The International Finance Corporation (IFC), a member of the World Bank Group, has recently announced an advisory services agreement with Mircrofinance Institute Advans Cameroun geared at expediting the rate of financial inclusion in Cameroon by expanding the range and reach of services available to underserved urban and rural populations.
This agreement is under the umbrella of the Partnership for Financial Inclusion, a $37.4 million joint initiative by the IFC and the MasterCard Foundation set up to upscale “commercial microfinance and develop mobile financial services to increase financial inclusion in Sub-Saharan Africa.”
Based on the agreement, IFC will, over the next four years, provide advisory services worth $1.18 million to Advans Cameroun, helping to pilot and roll out a branchless banking model that will involve mini branches, mobile collectors and agents.
Access to credit remains a challenge for the developing world, of which Africa is forerunner, and the implications include significant poverty rates. In Cameroon, exclusion from financial services is particularly acute in the agricultural sector, which employs about 60 percent of the country’s population; and this is principally because of the high cost of establishing branches of formal financial institutions in sparsely populated areas.
“After successfully building a strong presence in urban centers, Advans Cameroun’s objective is to develop its outreach in rural areas. This project will allow us to provide easy and convenient access to financial services and solutions for small-scale entrepreneurs, smallholder farmers and generally the low-income population,” said Steven Duchatelle, Head of Operations at the Advans Group.

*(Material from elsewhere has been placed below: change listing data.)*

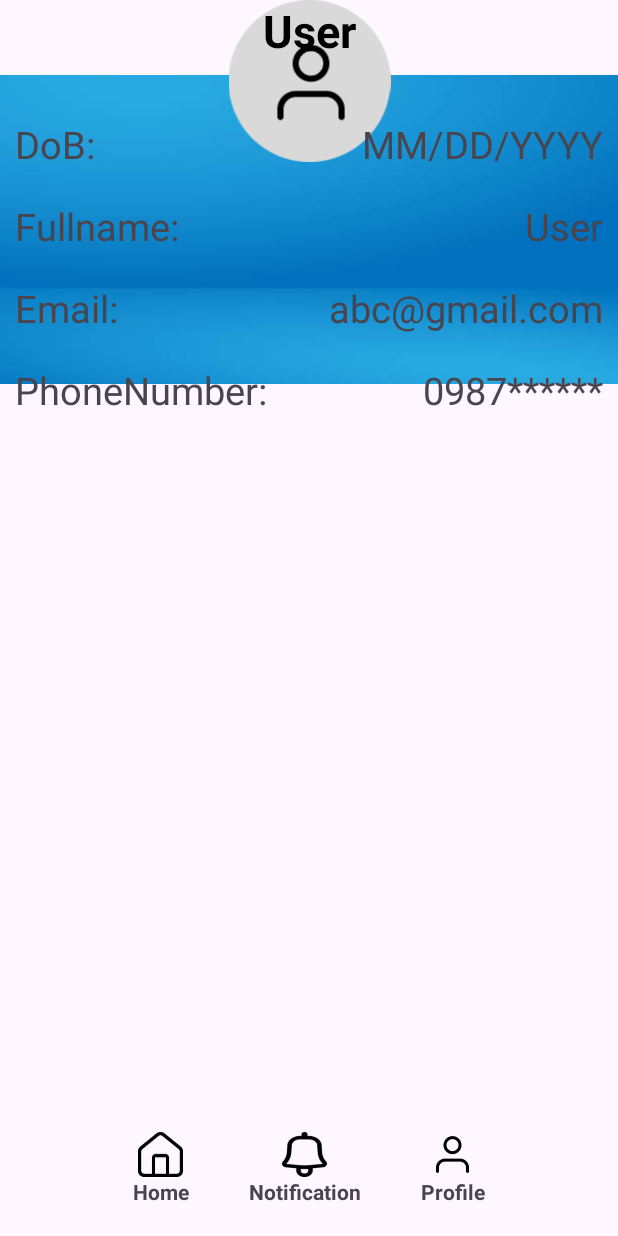
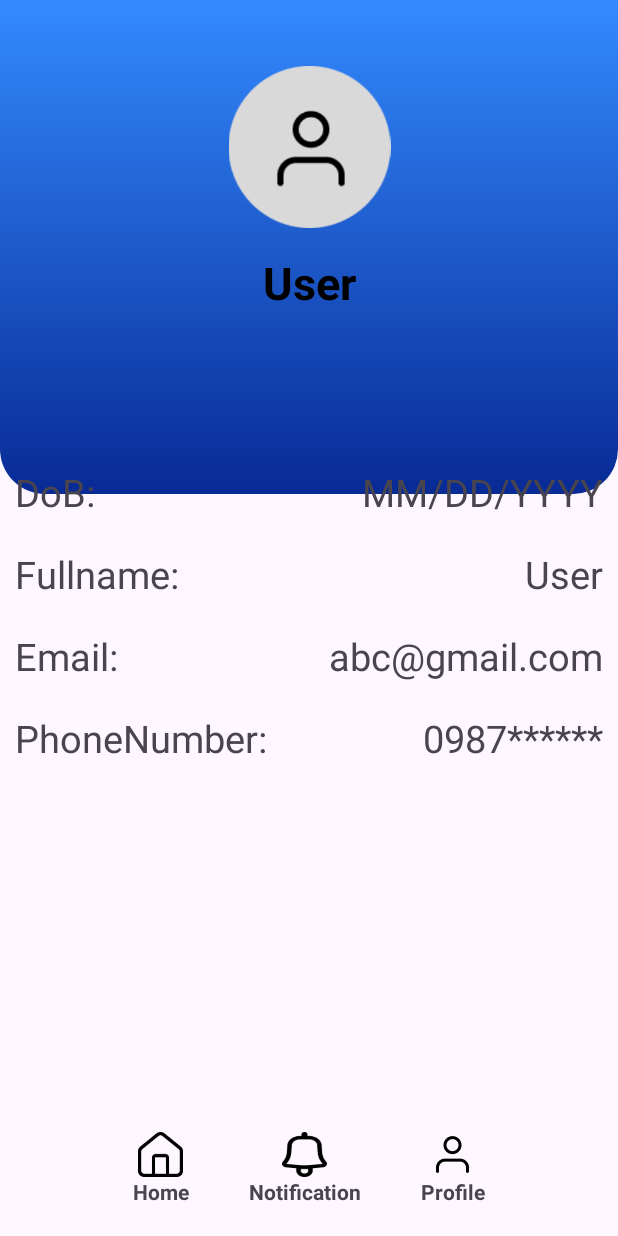
Before and after one commit to hatrungnguyen/Mobile, an Android app: the ProfileActivity screen opened directly, with no data from a screen before it, on a phone screen of 412 x 824 dp. Run offline under Robolectric (Android 15) with nearby library versions, the phone set to English and light mode, and no system bars; 1 statement that could not run was skipped.

Commit message:
Profile Layout (fixed)

```diff
--- /dev/null
+++ b/app/src/main/res/drawable/top_background.xml
@@ -0,0 +1,9 @@
+<?xml version="1.0" encoding="utf-8"?>
+<selector xmlns:android="http://schemas.android.com/apk/res/android">
+<item>
+    <shape android:shape="rectangle">
+        <corners android:bottomRightRadius="30dp" android:bottomLeftRadius="30dp"/>
+        <gradient android:startColor="#338aff" android:endColor="#082a95" android:angle="270"/>
+    </shape>
+</item>
+</selector>
--- a/app/src/main/res/layout/activity_profile.xml
+++ b/app/src/main/res/layout/activity_profile.xml
@@ -8,23 +8,25 @@
 
 
     <ImageView
-        android:id="@+id/imageView6"
-        android:layout_width="wrap_content"
-        android:layout_height="wrap_content"
-        app:srcCompat="@drawable/top_background"
-        tools:layout_editor_absoluteX="0dp"
-        tools:layout_editor_absoluteY="-62dp"
-        tools:ignore="MissingConstraints" />
+        android:id="@+id/top_background"
+        android:layout_width="0dp"
+        android:layout_height="0dp"
+        app:layout_constraintWidth_percent="1"
+        app:layout_constraintHeight_percent="0.4"
+        app:layout_constraintEnd_toEndOf="parent"
+        app:layout_constraintStart_toStartOf="parent"
+        app:layout_constraintTop_toTopOf="parent"
+        app:srcCompat="@drawable/top_background"/>
 
     <ImageView
-        android:id="@+id/imageView4"
+        android:id="@+id/profile_image"
         android:layout_width="143dp"
         android:layout_height="108dp"
+        android:layout_marginTop="44dp"
         app:layout_constraintEnd_toEndOf="parent"
         app:layout_constraintStart_toStartOf="parent"
-        app:srcCompat="@drawable/profile"
-        tools:layout_editor_absoluteY="16dp"
-        tools:ignore="MissingConstraints" />
+        app:layout_constraintTop_toTopOf="parent"
+        app:srcCompat="@drawable/profile" />
 
     <TextView
         android:id="@+id/tv1"
@@ -35,21 +37,23 @@
         android:textColor="@color/dark_background"
         android:textSize="30sp"
         android:textStyle="bold"
-        app:layout_constraintEnd_toEndOf="@+id/imageView4"
-        app:layout_constraintStart_toStartOf="@+id/imageView4"
-        tools:layout_editor_absoluteY="145dp"
-        tools:ignore="MissingConstraints" />
+        app:layout_constraintEnd_toEndOf="@+id/profile_image"
+        app:layout_constraintStart_toStartOf="@+id/profile_image"
+        app:layout_constraintTop_toBottomOf="@+id/profile_image"
+        android:layout_marginTop="16dp" />
+
 
     <LinearLayout
-        android:id="@+id/linearLayout"
+        android:id="@+id/user_information"
         android:layout_width="match_parent"
         android:layout_height="wrap_content"
-        android:layout_marginTop="28dp"
+        android:layout_marginTop="92dp"
         android:orientation="vertical"
         app:layout_constraintTop_toBottomOf="@+id/tv1"
-        tools:layout_editor_absoluteX="0dp">
+        tools:layout_editor_absoluteX="1dp">
 
         <LinearLayout
+            android:id="@+id/DoB"
             android:layout_width="match_parent"
             android:layout_height="match_parent"
             android:layout_margin="10dp"
@@ -75,6 +79,7 @@
         </LinearLayout>
 
         <LinearLayout
+            android:id="@+id/name"
             android:layout_width="match_parent"
             android:layout_height="match_parent"
             android:layout_margin="10dp"
@@ -100,6 +105,7 @@
         </LinearLayout>
 
         <LinearLayout
+            android:id="@+id/email"
             android:layout_width="match_parent"
             android:layout_height="match_parent"
             android:layout_margin="10dp"
@@ -125,6 +131,7 @@
         </LinearLayout>
 
         <LinearLayout
+            android:id="@+id/phone_number"
             android:layout_width="match_parent"
             android:layout_height="match_parent"
             android:layout_margin="10dp"
```
Also changed, not shown: app/src/main/AndroidManifest.xml (+10 -3 lines), app/src/main/res/navigation/nav_graph4.xml (added, +28 -0 lines), app/src/main/res/drawable/top_background.jpg (deleted), app/src/main/res/values/colors.xml (line endings or trailing spaces).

Also commenting on the development, Greta Bull, IFC Advisory Services Manager for the Financial Institutions Group in sub-Saharan Africa, said, “The agreement between IFC and Advans Cameroon highlights the need to develop innovative financial products and delivery channels for people in rural areas. The tools developed will have the potential to reach over 60,000 new customers, and will have a significant impact on their ability to access secure and affordable financial services.”
The financial inclusion situation in Cameroon has long been due for a breath of fresh air. Current World Bank data suggests that less than 20 percent of adult males in the country have accounts with a formal financial institution; for females, this number lies in the neighborhood of 10 per cent. Also, only 2 percent of the population use credit and debit cards, and just about 4 percent have obtained loans from a financial institution in the past year.
By Emmanuel Iruobe